The PM has faced even more calls to quit over partygate fines in PMQs, but what’s next for Boris Johnson?
Today, Wednesday April 20, Johnson faced other ministers and his opposition in PMQs just days after giving his ‘wholehearted apology’ after receiving fixed penalty notices for breaking lockdown rules and now a vote will be held in Parliament to decide whether a full investigation should go forward to see if the PM lied to the House.
What happened to get here?
As part of the on-going police investigation held over the alleged parties in Downing Street during the height of lockdown has led to Johnson and Chancellor Rishi Sunak being given fixed-penalty notices for breaking COVID rules, as has the PM’s wife, Carrie Johnson.
On Tuesday, the Metropolitan police said it had issued 30 more fines over the gatherings held at Downing Street which include the one to the PM and Chancellor.
Today at PMQs Johnson faced even more calls to quite from the leader of the Labour party, Sir Keir Starmer. During his questioning to the PM Starmer pointed out several MPs and civil servants had resigned for breaking lockdown rules including the PM’s former press secretary Allegra Stratton, the former health minister, Matt Hancock, Professor Neil Ferguson who resigned after admitting to an ‘error of judgement’.
Starmer then went on to ask if Johnson accepts he broke the law, to which he said he does.
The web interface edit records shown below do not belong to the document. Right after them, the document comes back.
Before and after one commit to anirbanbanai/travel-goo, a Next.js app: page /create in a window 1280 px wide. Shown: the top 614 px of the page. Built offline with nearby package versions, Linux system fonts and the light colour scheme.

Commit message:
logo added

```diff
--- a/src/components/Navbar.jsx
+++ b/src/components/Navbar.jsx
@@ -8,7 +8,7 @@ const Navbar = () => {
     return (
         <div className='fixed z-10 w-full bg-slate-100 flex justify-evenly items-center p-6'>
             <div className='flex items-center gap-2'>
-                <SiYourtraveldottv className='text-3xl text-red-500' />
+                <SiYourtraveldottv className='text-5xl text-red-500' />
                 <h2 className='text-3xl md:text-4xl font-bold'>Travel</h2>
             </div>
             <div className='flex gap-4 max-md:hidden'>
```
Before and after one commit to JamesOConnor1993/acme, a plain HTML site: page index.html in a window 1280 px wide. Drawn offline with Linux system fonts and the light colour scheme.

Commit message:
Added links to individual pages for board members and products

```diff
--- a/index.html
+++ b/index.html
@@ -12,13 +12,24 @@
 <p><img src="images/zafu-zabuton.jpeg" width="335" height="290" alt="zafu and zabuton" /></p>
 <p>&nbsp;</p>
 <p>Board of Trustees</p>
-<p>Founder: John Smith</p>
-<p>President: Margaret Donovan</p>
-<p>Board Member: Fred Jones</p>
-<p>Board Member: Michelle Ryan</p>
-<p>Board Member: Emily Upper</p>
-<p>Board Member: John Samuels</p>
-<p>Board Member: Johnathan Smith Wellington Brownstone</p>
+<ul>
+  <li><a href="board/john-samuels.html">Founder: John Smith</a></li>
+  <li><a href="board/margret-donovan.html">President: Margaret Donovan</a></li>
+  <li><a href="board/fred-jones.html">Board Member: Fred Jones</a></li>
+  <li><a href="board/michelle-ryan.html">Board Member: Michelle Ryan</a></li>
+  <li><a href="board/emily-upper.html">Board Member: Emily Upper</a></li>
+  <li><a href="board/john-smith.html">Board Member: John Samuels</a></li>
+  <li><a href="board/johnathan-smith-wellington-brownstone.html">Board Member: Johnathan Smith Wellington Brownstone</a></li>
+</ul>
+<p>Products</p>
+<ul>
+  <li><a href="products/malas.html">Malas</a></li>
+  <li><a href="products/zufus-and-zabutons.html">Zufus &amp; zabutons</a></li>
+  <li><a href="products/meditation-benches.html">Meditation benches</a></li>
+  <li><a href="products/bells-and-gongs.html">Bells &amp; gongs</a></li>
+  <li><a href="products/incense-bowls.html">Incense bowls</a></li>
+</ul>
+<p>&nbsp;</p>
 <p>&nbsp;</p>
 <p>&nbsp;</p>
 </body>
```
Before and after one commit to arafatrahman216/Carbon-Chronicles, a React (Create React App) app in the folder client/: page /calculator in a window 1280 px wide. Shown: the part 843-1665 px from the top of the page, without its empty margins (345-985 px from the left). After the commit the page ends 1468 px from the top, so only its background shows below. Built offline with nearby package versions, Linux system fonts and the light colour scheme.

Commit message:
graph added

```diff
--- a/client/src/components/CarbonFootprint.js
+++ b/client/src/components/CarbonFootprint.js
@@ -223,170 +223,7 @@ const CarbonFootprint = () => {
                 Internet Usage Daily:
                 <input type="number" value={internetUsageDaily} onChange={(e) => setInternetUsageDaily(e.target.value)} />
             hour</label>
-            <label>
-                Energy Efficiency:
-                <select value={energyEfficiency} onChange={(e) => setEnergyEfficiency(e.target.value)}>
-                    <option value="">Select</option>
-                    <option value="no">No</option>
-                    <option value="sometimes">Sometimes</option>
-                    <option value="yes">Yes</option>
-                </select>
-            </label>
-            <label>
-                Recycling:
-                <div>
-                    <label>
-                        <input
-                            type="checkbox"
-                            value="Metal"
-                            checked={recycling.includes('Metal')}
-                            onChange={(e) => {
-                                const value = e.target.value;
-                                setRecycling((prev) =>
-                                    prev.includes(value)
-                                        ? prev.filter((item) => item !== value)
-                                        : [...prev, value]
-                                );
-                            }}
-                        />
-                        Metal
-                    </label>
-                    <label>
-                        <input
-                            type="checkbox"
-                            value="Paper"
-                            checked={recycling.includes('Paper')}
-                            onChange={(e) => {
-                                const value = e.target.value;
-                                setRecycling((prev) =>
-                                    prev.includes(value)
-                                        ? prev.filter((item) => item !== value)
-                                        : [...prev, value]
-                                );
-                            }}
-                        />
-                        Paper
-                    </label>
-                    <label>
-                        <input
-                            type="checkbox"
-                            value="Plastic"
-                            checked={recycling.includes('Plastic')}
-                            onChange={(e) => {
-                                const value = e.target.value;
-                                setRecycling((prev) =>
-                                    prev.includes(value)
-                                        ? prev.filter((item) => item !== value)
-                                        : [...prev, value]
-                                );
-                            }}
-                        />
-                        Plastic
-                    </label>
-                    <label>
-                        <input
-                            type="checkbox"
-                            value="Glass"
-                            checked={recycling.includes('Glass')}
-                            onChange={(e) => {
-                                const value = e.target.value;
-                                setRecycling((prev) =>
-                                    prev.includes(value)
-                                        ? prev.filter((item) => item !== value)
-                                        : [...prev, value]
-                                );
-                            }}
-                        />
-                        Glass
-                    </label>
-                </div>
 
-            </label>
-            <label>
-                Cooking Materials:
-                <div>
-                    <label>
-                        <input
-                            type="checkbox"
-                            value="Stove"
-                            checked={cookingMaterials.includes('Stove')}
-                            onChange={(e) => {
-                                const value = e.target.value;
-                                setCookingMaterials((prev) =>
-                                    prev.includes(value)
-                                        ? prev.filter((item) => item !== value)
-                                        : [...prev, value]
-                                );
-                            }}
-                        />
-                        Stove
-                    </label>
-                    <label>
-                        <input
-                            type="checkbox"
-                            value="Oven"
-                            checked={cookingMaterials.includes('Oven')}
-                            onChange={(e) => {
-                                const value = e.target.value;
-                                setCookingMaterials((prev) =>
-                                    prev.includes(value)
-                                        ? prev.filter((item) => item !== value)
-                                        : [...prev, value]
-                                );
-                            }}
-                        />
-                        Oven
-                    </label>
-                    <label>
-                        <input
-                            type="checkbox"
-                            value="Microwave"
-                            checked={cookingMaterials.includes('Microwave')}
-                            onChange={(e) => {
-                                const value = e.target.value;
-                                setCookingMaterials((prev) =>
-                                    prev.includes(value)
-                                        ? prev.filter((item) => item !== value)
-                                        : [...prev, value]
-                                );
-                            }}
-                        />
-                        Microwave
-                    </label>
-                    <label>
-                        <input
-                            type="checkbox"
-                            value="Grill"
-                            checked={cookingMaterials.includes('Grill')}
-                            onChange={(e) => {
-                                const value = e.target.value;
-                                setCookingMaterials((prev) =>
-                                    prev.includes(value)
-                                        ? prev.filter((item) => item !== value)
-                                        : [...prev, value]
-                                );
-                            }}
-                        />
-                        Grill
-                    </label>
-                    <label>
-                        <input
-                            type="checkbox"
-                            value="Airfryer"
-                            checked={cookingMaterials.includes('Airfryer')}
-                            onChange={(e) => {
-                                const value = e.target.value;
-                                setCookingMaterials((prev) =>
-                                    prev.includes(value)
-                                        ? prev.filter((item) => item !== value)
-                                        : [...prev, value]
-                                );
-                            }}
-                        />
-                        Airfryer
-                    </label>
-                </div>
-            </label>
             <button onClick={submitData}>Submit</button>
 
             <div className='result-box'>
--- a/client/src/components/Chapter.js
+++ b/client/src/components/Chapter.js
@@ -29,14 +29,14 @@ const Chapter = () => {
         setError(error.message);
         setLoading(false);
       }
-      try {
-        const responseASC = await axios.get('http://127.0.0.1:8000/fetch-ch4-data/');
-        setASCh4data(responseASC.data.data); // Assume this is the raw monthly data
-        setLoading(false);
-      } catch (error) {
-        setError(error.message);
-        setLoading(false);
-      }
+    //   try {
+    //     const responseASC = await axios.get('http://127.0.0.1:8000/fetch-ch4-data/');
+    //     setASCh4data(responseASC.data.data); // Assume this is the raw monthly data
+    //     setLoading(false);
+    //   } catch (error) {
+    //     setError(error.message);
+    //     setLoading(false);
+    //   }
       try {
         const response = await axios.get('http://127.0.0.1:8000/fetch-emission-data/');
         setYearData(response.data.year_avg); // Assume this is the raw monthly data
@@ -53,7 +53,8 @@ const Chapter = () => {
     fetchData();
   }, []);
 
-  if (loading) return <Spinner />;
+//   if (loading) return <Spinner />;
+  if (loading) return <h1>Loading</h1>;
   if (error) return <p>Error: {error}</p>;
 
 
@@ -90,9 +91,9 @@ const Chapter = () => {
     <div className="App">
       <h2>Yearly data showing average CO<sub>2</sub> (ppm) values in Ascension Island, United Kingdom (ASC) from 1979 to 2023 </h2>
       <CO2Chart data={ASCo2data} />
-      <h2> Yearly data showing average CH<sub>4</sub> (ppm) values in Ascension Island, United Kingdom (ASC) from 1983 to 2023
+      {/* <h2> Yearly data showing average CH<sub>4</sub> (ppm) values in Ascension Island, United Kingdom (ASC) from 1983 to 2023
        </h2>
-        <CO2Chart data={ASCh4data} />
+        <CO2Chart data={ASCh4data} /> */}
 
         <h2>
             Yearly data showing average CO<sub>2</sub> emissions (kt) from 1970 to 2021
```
So, the question on everyone’s lips is ‘what’s next for Boris Johnson’?
What’s Next For Boris Johnson?
Tomorrow the house will be held on whether a special parliamentary investigation should be launched into Boris Johnson’s Partygate denials – basically, whether they think he lied to the House or not.
Opposition parties, including Starmer’s Labour, have called for a special body known as the privileges committee to look into if Johnson deliberately misled MPs.
Although Starmer tabled this motion six other parties have supported it going forward including: Ian Blackford, the SNP leader at Westmister, Ed Davey, the Lib Dem leader, Liz Saville-Roberts, the Plaid Cymru leader at Westminster, Colum Eastwood, the SDLP leader, Caroline Lucas, the Green party MP, and Stephen Farry, the Alliance party MP.
If it goes ahead MPs on the privileges committee will the decide whether Johnson deliberately misled parliament and anyonw who ‘knowingly mislead Parliament will be expected to offer their resignation to the Prime Minister’.
However, if it comes to the committee it’s an incredibly difficult thing for those MPs to actually decide on – so Johnson could ultimately be in the clear.